FILE - Senators stand during the national anthem on the first day of the Legislature at the Capitol in Salt Lake City on Monday, Jan. 25, 2016.
Laura Seitz, Deseret News

After a moment a silence in both the House and Senate for fallen Unified police officer Doug Barney, whose funeral was Monday, Senate President Wayne Niederhauser, R-Sandy, and House Speaker Greg Hughes, R-Draper, laid out the goals and agendas for the session.

Issues include education, water, air quality, transportation and taking control of public lands, according to a Deseret News Article.

Lawmakers are exploring a $14 million lawsuit that would transfer federal public lands into state ownership.

In addition to the opening speeches, there were musical performances, including a rendition of the Battle Hymn of the Republic performed by Calvary Baptist Church.

Battle Hymn of the Republic performed by Calvary Baptist Church Video from Ginny Romney

Justice Reinvestment Initiative addressed

In Chief Justice Matthew Durrant's State of the Judiciary speech, Durrant focused on how Utah's Justice Reinvestment Initiative won't work and could lead to more crime, according to a Deseret News article.

"On this point I need to be clear — if treatment is unavailable, not only will the system fail to improve, it will likely worsen," Durrant said in the article. "Putting offenders who previously would have gone to jail or prison into the community, without treatment, will almost certainly increase crime."
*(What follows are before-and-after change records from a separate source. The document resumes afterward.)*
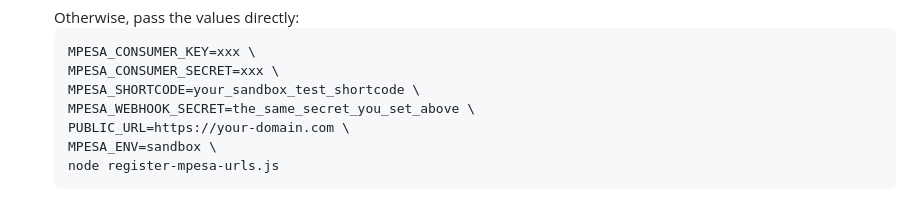
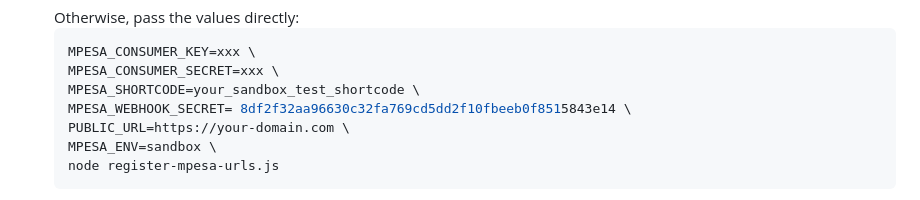
Before and after one commit to wachiraerick112-arch/Hotel-Indiana, a Markdown page: README.md, the part around the change. Drawn GitHub-style.

Commit message:
Change MPESA_WEBHOOK_SECRET value in README
Updated MPESA_WEBHOOK_SECRET in README.md with a new value.

```diff
--- a/README.md
+++ b/README.md
@@ -151,7 +151,7 @@ Once you have all three:
    MPESA_CONSUMER_KEY=xxx \
    MPESA_CONSUMER_SECRET=xxx \
    MPESA_SHORTCODE=your_sandbox_test_shortcode \
-   MPESA_WEBHOOK_SECRET=the_same_secret_you_set_above \
+   MPESA_WEBHOOK_SECRET= 8df2f32aa96630c32fa769cd5dd2f10fbeeb0f8515843e14 \
    PUBLIC_URL=https://your-domain.com \
    MPESA_ENV=sandbox \
    node register-mpesa-urls.js
```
The initiative is facing particular scrutiny because of the recent death of Barney, who was shot by Cory Lee Henderson, a man who was possibly released early because of the program.

House daily media availability ended

Hughes will no longer hold daily availability with the news media and instead meet with reporters individually.

Previously the sessions were streamed live and posted on the Utah Reps YouTube channel.

According to a Deseret News article, the Utah Senate and Gov. Gary Herbert will still have regular meetings with the media.

"We want to have these media availabilities and public access," Senate President Wayne Niederhauser, R-Sandy, said in the article. "We want that to be out on the Internet. That's what we're doing now. We encourage the press to be here every day. We want the public to know what we're doing."

Opinion section

One Utahn talks about Libertas president Connor Boyack's moral argument for medical marijuana.

Lane Beattie, president and CEO of the Salt Lake Chamber discusses Utah's need for political and business leadership in economic matters.


Twitter: GinnyRomney